In each a cappella chorus at Harding University, there had to be a means of starting a piece together. In my particular chorus, a student was the pitch giver, and when I arrived as a freshman, the designee was Jan Sykes, who became a friend. Jan sang a clear, strong first alto and was a conscientious, capable pitch giver. (She also played euphonium well. I’ve always felt that, all other things being equal, instrumentalists would have a more solid sense of pitch than singers who did not have instrumental abilities and experience.) Jan graduated, and the following fall, the tuning fork job was given to me. For the next two and a half years, I was the pitch-giver in a group something like this one (bad audio, bad video, but you’ll get the idea).
I obsessed about the pitch-giving role just a bit, never wanting to err. As memory serves, we used the piano as a pitch standard at some points during some rehearsals, but I would have had my tuning fork at the ready for every rehearsal. And for every piece we sang in a concert, I gave the pitch. Sometimes, announcements would run long, or my obsessiveness overshadowed reasonableness, and I would have to strike the tuning fork on my knee or a knuckle several times before feeling I had it in my head well enough to hum it the pitch loudly enough for it to be heard through the chorus. As a bass, I was near the center, on the next to back row, so I was well positioned.
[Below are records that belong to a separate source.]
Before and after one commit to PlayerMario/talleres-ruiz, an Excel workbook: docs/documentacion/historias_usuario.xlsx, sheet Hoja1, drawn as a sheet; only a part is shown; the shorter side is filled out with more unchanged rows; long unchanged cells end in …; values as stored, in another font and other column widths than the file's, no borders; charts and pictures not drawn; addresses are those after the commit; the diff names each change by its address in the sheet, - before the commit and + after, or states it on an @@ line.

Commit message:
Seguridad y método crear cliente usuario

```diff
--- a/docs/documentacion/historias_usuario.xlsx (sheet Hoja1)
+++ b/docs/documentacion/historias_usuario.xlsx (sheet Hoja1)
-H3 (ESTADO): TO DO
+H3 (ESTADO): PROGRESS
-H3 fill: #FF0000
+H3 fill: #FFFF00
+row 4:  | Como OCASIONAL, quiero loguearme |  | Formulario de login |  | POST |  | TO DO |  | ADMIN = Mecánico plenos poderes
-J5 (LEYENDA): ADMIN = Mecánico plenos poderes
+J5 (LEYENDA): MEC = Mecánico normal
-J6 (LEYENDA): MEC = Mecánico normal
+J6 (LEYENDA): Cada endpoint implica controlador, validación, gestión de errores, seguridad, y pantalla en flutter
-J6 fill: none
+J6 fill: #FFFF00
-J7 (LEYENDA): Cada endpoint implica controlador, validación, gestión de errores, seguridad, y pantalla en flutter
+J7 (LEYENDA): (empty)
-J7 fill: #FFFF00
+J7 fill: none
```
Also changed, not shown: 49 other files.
Once, I remember giving a pitch that was a step off. I don’t know what had gotten into me. A few of my chorus friends noticed it but they didn’t give me too hard a time about it. I don’t think the director noticed it, either. Most other times, I’m sure I was a few cents off from true pitch, but only a person with absolute pitch would have known.
I became very confident with a tuning fork during college and used one regularly for years to come, leading singing in Church of Christ buildings through the 90s and even at camp. During the 1990s with the performing octet Lights, I used a fork but sometimes set up medleys that would not require giving a new pitch for each song. For the last dozen years or more, I have had fewer occasions to need a tuning fork, but I still have an attachment to the little things. I could readily find my collection this morning!
One more bit from college before finalizing this installment. I distinctly recall when marching band season was over in my freshman year, and we began to rehearse more artful music indoors. It was concert band time, and I liked it a lot more than marching band. The head drum major, Bill, moved to the saxophone section from the drum major podium and played a very fine alto. The horns sat in front of the saxes on the west side of the band room, and I was directly in front of Bill. I commented one day that I liked playing near him, because I had a good intonation model behind me. It was satisfying and worthwhile to try to play in tune with Bill.
My love of fine intonation has continued to this day.
Next: tuning pianos